Vernor Vinge is the winner of the 2020 Robert A. Heinlein Award, given for “outstanding published works in science fiction and technical writings that inspire the human exploration of space,” recognizing his body of work, including nine novels, more than 24 short stories, and many non-fiction articles. The award is administered by the Baltimore Science Fiction Society (BSFS).

The winner was chosen by a committee of SF authors chaired by Michael F. Flynn, and will receive a plaque, a sterling silver medallion, and two lapel pins, all featuring the likeness of Robert A. Heinlein. The award will be presented May 22, 2020 at the Renaissance Harborplace Hotel in Baltimore MD during the opening ceremonies of Balticon 54.
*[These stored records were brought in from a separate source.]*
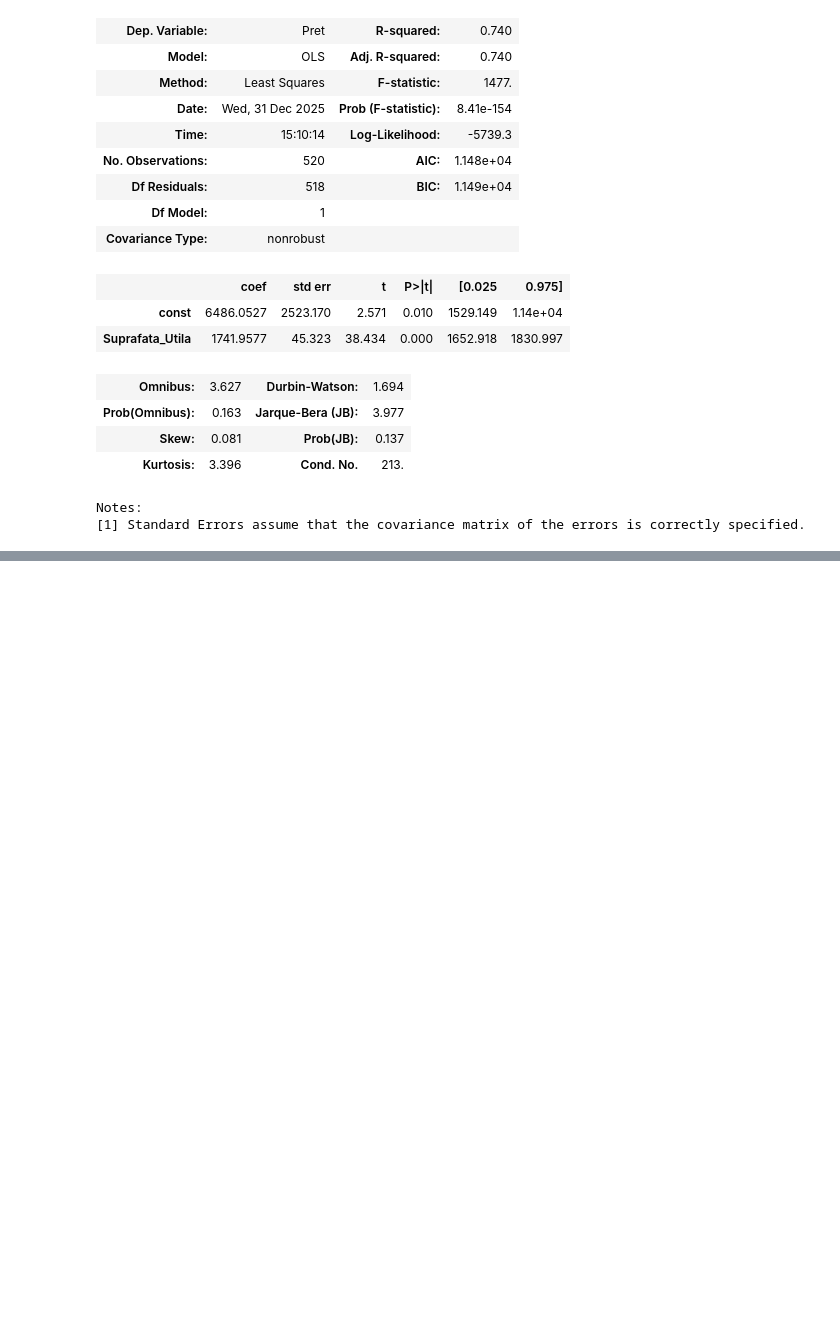
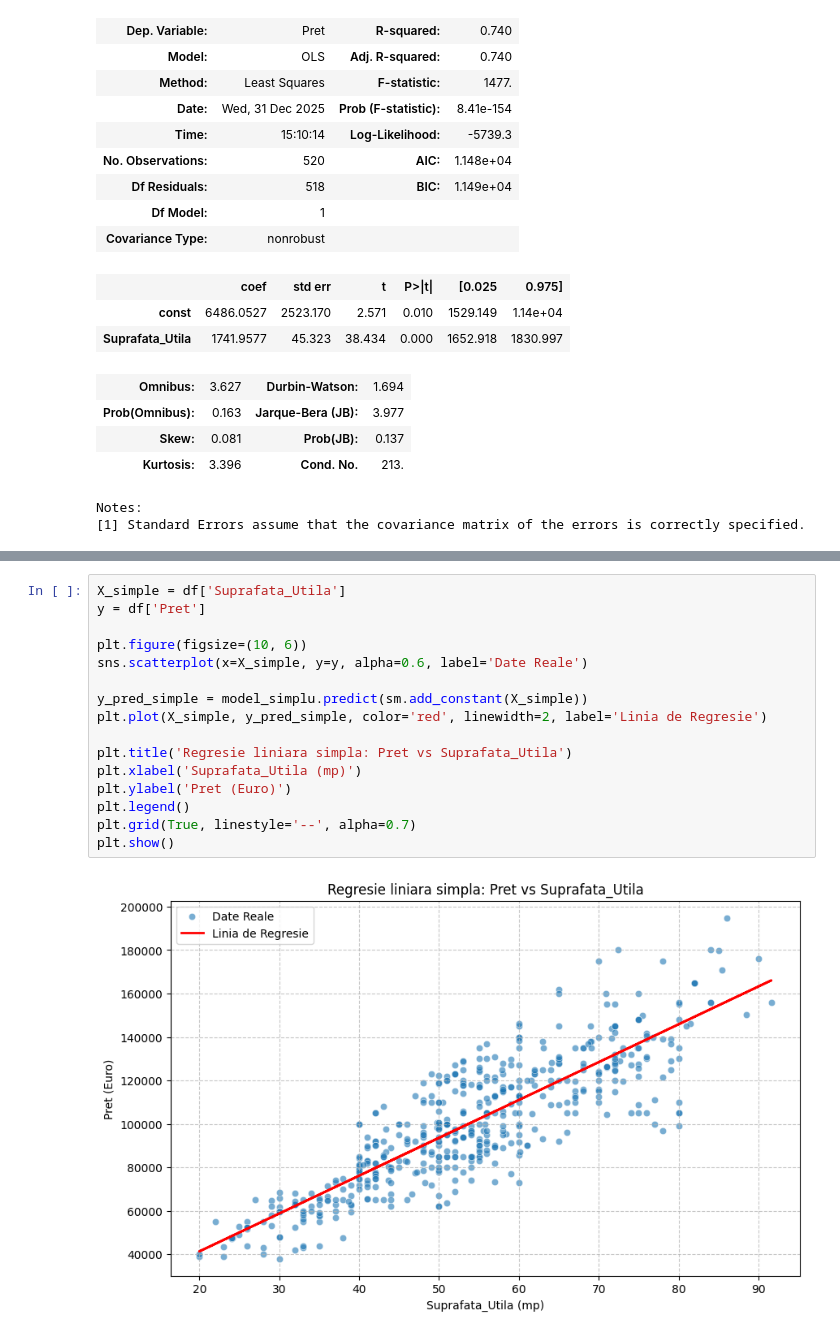
Before and after one commit to BejenaruIoanMatei/iasi-housing-market-analysis, a Jupyter notebook: notebooks/3_exploratory_analysis.ipynb, the cells around one changed output, grey strips where cells are left out. Saved outputs shown, nothing was run; the diff lists cells and outputs as text; blank space fills up the shorter version.

Commit message:
9: Regresie Liniara Simpla (Modelul 1)

```diff
--- a/notebooks/3_exploratory_analysis.ipynb
+++ b/notebooks/3_exploratory_analysis.ipynb
@@ -682,0 +711,18 @@ Notes:
+# %%
+X_simple = df['Suprafata_Utila']
+y = df['Pret']
+
+plt.figure(figsize=(10, 6))
+sns.scatterplot(x=X_simple, y=y, alpha=0.6, label='Date Reale')
+
+y_pred_simple = model_simplu.predict(sm.add_constant(X_simple))
+plt.plot(X_simple, y_pred_simple, color='red', linewidth=2, label='Linia de Regresie')
+
+plt.title('Regresie liniara simpla: Pret vs Suprafata_Utila')
+plt.xlabel('Suprafata_Utila (mp)')
+plt.ylabel('Pret (Euro)')
+plt.legend()
+plt.grid(True, linestyle='--', alpha=0.7)
+plt.show()
+# %% [output]
+[figure, added]
```
Also changed, not shown: parts of 3 cells of this notebook.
Author and editor Christopher Tolkien, 95, son and literary executor of J.R.R. Tolkien, died January 15, 2020 in Provence, France. Tolkien dedicated his life to his father’s work, editing and shepherding into print more than a score of the elder Tolkien’s books. He organized and edited the The Silmarillion (1977), Unfinished Tales (1980), and the 12 volumes of The History of Middle-earth (1983), along with The Children of Húrin (2007), The Legend of Sigurd and Gudrún (2009), The Fall of Arthur (2013), Beowulf: A Translation and Commentary (2014), Beren and Lúthien (2017), and The Fall of Gondolin (2018). He was chairman of the Tolkien Estate, Ltd. and a trustee of the Tolkien Charitable Trust. He also drew the iconic map of Middle-earth included in the 1954 edition of The Lord of the Rings, and the updated 1970s version. He retired as director of the estate in 2017.

Christopher John Reuel Tolkien was born November 21, 1924 in Leeds, England. He served in the Royal Air Force during World War II. Afterwards, he received a degree in English from Trinity College and later was a lecturer and tutor at New College, Oxford. Tolkien received the 2017 Bodley Medal in part for his work editing the unpublished texts of his father. The medal was given by the Bodleian Libraries at Oxford University, where the Tolkien Archive has been housed since 1973.

Tolkien was to married to Faith Faulconbridge from 1951-1967 and they had one child, Simon. He remarried the same year to Baillie Klass, with whom he had two children, Adam and Rachel. Tolkien eventually moved with his family to France and became a citizen there. He is survived by his wife, sister Priscilla, and three children.